The net monthly flows in debt mutual funds rose from `43,431 crore in April 2020 to `94,224 crore in May 2020, according to Association of Mutual Funds of India (Amfi). The jump of `50,793 crore is more than a 100% growth in monthly flows.
However, it is unclear how much of this money has come into the relatively low-risk categories of liquid and overnight funds and how much into categories like credit risk funds that saw huge redemption in the past few months. The total debt fund assets under management (AUM) at the end of April 2020 was `7.44 trillion, and May’s inflow of `94,224 crore has resulted in a 12% jump in assets.
AUM data on categories other than liquid and overnight funds is disclosed on a daily basis and gives a rough idea of flows in individual categories. An increase in AUM happens due to flows and returns but returns are a relatively small component on a monthly basis, especially in debt funds.
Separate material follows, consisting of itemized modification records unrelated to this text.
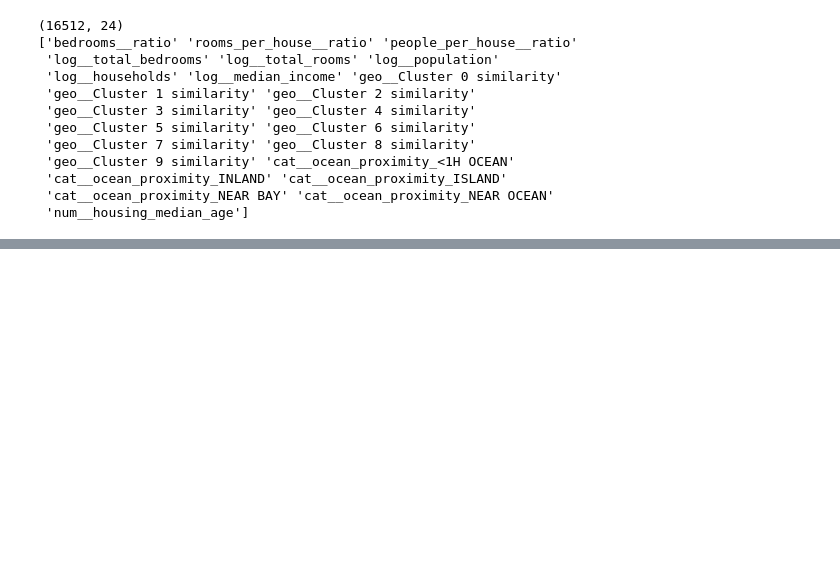
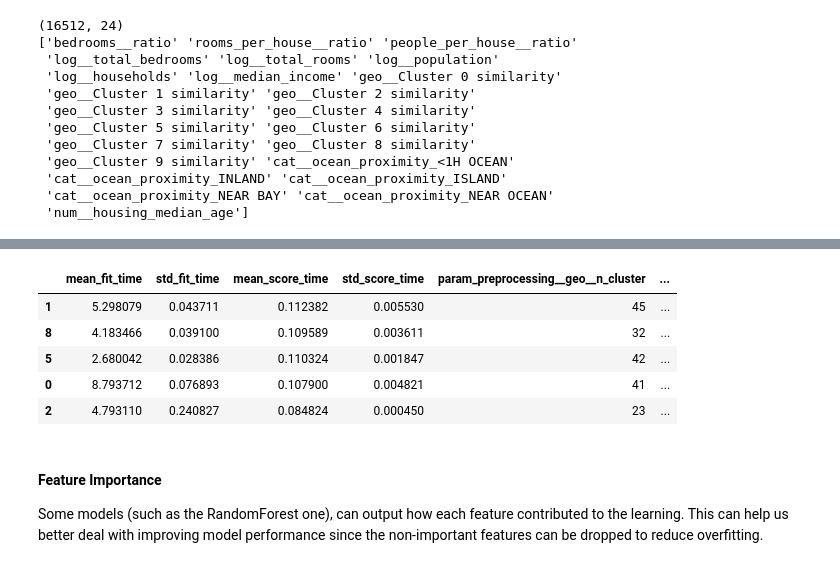
Before and after one commit to adamscarlat/hands-on-ML-with-Scikit-Learn-and-Tensorflow, a Jupyter notebook: edition3/ch2-end-to-end/housing-prices.ipynb, the cells around one changed output, grey strips where cells are left out. Cells and saved outputs as stored; diff of their text form; code cells hidden in the pictures; blank space fills up the shorter version.

```diff
--- a/edition3/ch2-end-to-end/housing-prices.ipynb
+++ b/edition3/ch2-end-to-end/housing-prices.ipynb
@@ -578,0 +749,23 @@ print (preprocessing.get_feature_names_out())
+# %%
+full_pipeline = Pipeline([
+  ("preprocessing", preprocessing),
+  ("random_forest", RandomForestRegressor(random_state=42))
+])
+
+# Since we're using composite pipelines to process the training data, our hyperparameters are buried deep in the
+# pipeline's transformers and predictors. To access these parameters we use the pipeline's name followed by underscore
+# to get to the pipeline/transformer/predictor name followed by the name of the hyperparameter we're changing.
+
+# For example, preprocessing__geo__n_cluster ->
+# preprocessing pipeline, geo transformer (ClusterSimilarity), n_cluster hyperparameter
+param_grid = [
+  {'preprocessing__geo__n_cluster': [5,8,10],
+   'random_forest__max_features': [4,6,8]},
+   {'preprocessing__geo__n_cluster': [10,15],
+    'random_forest__max_features': [6,8,10]}
+]
+
+# First set of hyperparameters options will yield 3 * 3 = 9 combinations, the second set will yield 2 * 3 = 6 combinations.
+# 9 + 6 = 15 different parameter combinations to try over 3 CV rounds (k = 3) yields 15 * 3 = 45 training/evaluation rounds.
+grid_search = GridSearchCV(full_pipeline, param_grid, cv=3, scoring='neg_root_mean_squared_error')
+grid_search.fit(housing, housing_labels)
@@ -578,0 +807,10 @@ print (preprocessing.get_feature_names_out())
+# %%
+# Preferable when number of hyperparameter combination is large.
+
+params_ditribs = {'preprocessing__geo__n_cluster': randint(low=3, high=50),
+                  'random_forest__max_features': randint(low=2, high=20)}
+
+rnd_search = RandomizedSearchCV(full_pipeline, param_distributions=params_ditribs, n_iter=10, cv=3,
+                                scoring='neg_root_mean_squared_error', random_state=42)
+
+rnd_search.fit(housing, housing_labels)
@@ -578,0 +834,17 @@ print (preprocessing.get_feature_names_out())
+# %%
+# Getting the best model and its hyperparameters. We can see further improvement (41000)
+final_model = rnd_search.best_estimator_
+cv_res = pd.DataFrame(rnd_search.cv_results_)
+cv_res.sort_values(by="rank_test_score", ascending=True, inplace=True)
+cv_res.head()
+# %% [output]
+|  | mean_fit_time | std_fit_time | mean_score_time | std_score_time | param_preprocessing__geo__n_cluster | ... |
+| 1 | 5.298079 | 0.043711 | 0.112382 | 0.005530 | 45 | ... |
+| 8 | 4.183466 | 0.039100 | 0.109589 | 0.003611 | 32 | ... |
+| 5 | 2.680042 | 0.028386 | 0.110324 | 0.001847 | 42 | ... |
+| 0 | 8.793712 | 0.076893 | 0.107900 | 0.004821 | 41 | ... |
+| 2 | 4.793110 | 0.240827 | 0.084824 | 0.000450 | 23 | ... |
+# %% [markdown]
+#### Feature Importance
+
+Some models (such as the RandomForest one), can output how each feature contributed to the learning. This can help us better deal with improving model performance since the non-important features can be dropped to reduce overfitting.
```
Also changed, not shown: parts of 27 cells of this notebook, 2 other files.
According to data compiled by mutual fund analytics and research firm Pulse Labs, as of 27 May, credit risk funds saw a drop in AUM of `5,204 crore over the past month and medium-term funds saw a drop of `1,464 crore. In case of credit risk funds, this was about 16% of their assets and for medium duration funds, it was about 7% of their assets.
On the other hand, relatively low-risk categories saw increases in AUM. Money market funds saw an AUM increase of `7,014 crore, banking and PSU funds saw an AUM increase of `9,529 crore and corporate bond funds saw an AUM rise of `4,819 crore.
“Inflows have picked up in the relatively low-risk categories and outflows have slowed in high-risk categories. It’s possible that some of the flows may be coming from banks given the amount of liquidity in the system,” said Kaustubh Belapurkar, director, fund research, Morningstar Investment Advisor India.